- [WORK TASK]: Would you output the listing exactly, with every image omitted?

- [LISTED RECORDS]:
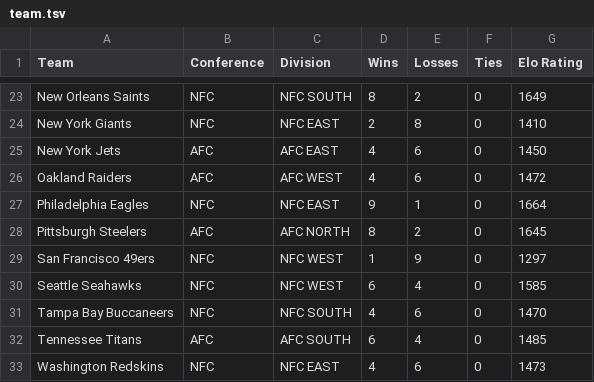
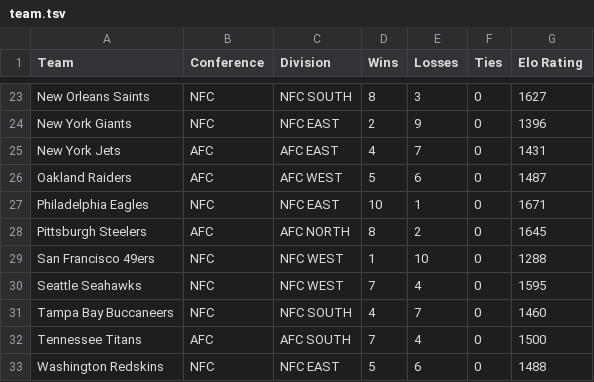
Before and after one commit to dacuevas/dacuevas.github.io, a TSV file: projects/ap2017/assets/team.tsv, drawn as a sheet; only a part is shown, gaps mark what is left out; the diff covers the shown part only; the diff names each change by its address in the sheet, - before the commit and + after, or states it on an @@ line.

```diff
--- a/projects/ap2017/assets/team.tsv
+++ b/projects/ap2017/assets/team.tsv
-E23 (Losses): 2
+E23 (Losses): 3
-G23 (Elo Rating): 1649
+G23 (Elo Rating): 1627
-E24 (Losses): 8
+E24 (Losses): 9
-G24 (Elo Rating): 1410
+G24 (Elo Rating): 1396
-E25 (Losses): 6
+E25 (Losses): 7
-G25 (Elo Rating): 1450
+G25 (Elo Rating): 1431
-D26 (Wins): 4
+D26 (Wins): 5
-G26 (Elo Rating): 1472
+G26 (Elo Rating): 1487
-D27 (Wins): 9
+D27 (Wins): 10
-G27 (Elo Rating): 1664
+G27 (Elo Rating): 1671
-E29 (Losses): 9
+E29 (Losses): 10
-G29 (Elo Rating): 1297
+G29 (Elo Rating): 1288
-D30 (Wins): 6
+D30 (Wins): 7
-G30 (Elo Rating): 1585
+G30 (Elo Rating): 1595
-E31 (Losses): 6
+E31 (Losses): 7
-G31 (Elo Rating): 1470
+G31 (Elo Rating): 1460
-D32 (Wins): 6
+D32 (Wins): 7
-G32 (Elo Rating): 1485
+G32 (Elo Rating): 1500
-D33 (Wins): 4
+D33 (Wins): 5
-G33 (Elo Rating): 1473
+G33 (Elo Rating): 1488
```
Also changed, not shown: 32 edited cells elsewhere in this file.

- [EXPECTED ANSWER]:
Before and after one commit to dacuevas/dacuevas.github.io, a TSV file: projects/ap2017/assets/team.tsv, drawn as a sheet; only a part is shown, gaps mark what is left out; the diff covers the shown part only; the diff names each change by its address in the sheet, - before the commit and + after, or states it on an @@ line.

```diff
--- a/projects/ap2017/assets/team.tsv
+++ b/projects/ap2017/assets/team.tsv
-E23 (Losses): 2
+E23 (Losses): 3
-G23 (Elo Rating): 1649
+G23 (Elo Rating): 1627
-E24 (Losses): 8
+E24 (Losses): 9
-G24 (Elo Rating): 1410
+G24 (Elo Rating): 1396
-E25 (Losses): 6
+E25 (Losses): 7
-G25 (Elo Rating): 1450
+G25 (Elo Rating): 1431
-D26 (Wins): 4
+D26 (Wins): 5
-G26 (Elo Rating): 1472
+G26 (Elo Rating): 1487
-D27 (Wins): 9
+D27 (Wins): 10
-G27 (Elo Rating): 1664
+G27 (Elo Rating): 1671
-E29 (Losses): 9
+E29 (Losses): 10
-G29 (Elo Rating): 1297
+G29 (Elo Rating): 1288
-D30 (Wins): 6
+D30 (Wins): 7
-G30 (Elo Rating): 1585
+G30 (Elo Rating): 1595
-E31 (Losses): 6
+E31 (Losses): 7
-G31 (Elo Rating): 1470
+G31 (Elo Rating): 1460
-D32 (Wins): 6
+D32 (Wins): 7
-G32 (Elo Rating): 1485
+G32 (Elo Rating): 1500
-D33 (Wins): 4
+D33 (Wins): 5
-G33 (Elo Rating): 1473
+G33 (Elo Rating): 1488
```
Also changed, not shown: 32 edited cells elsewhere in this file.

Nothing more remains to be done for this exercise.